_Your task_: Among the entries, find the lines with the string "header" and copy them.

_Front-end code change data_:
>>>>

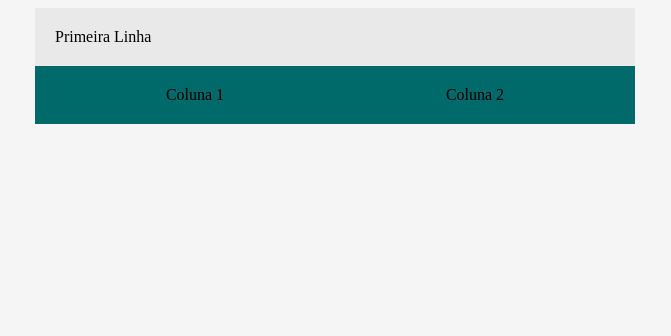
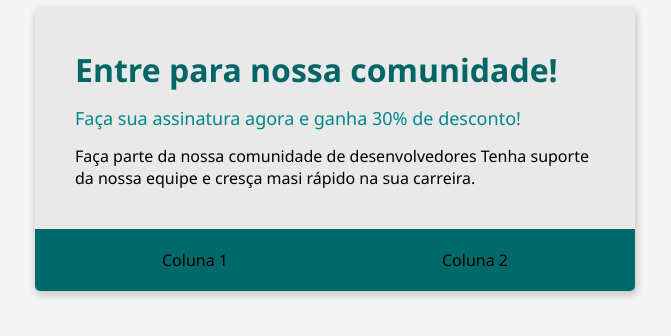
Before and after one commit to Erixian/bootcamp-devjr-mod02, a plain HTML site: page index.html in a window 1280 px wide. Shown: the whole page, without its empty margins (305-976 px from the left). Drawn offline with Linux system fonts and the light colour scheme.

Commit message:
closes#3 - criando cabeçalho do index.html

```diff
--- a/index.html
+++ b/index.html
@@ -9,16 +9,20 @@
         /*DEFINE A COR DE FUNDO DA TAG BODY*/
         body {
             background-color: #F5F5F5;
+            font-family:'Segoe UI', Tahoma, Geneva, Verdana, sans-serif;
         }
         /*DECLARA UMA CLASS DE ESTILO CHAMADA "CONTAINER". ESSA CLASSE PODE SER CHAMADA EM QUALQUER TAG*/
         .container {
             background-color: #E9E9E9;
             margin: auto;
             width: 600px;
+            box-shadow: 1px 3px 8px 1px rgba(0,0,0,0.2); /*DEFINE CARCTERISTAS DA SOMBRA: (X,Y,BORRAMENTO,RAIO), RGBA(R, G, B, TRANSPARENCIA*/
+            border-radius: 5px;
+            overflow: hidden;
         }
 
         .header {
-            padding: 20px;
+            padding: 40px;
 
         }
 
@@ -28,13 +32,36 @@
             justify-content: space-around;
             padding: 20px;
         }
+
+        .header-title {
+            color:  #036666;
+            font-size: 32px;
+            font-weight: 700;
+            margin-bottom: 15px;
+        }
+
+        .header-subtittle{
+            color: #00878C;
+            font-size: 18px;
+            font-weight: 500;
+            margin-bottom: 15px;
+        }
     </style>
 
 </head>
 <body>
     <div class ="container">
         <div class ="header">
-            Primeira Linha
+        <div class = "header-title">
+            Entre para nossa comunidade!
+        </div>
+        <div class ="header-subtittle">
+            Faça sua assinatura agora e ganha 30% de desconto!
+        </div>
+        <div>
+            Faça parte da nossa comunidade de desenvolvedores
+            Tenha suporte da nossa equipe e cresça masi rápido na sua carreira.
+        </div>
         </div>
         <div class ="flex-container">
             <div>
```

<<<<

_Task result_:
         .header {
+        .header-title {
+        .header-subtittle{
         <div class ="header">
+        <div class = "header-title">
+        <div class ="header-subtittle">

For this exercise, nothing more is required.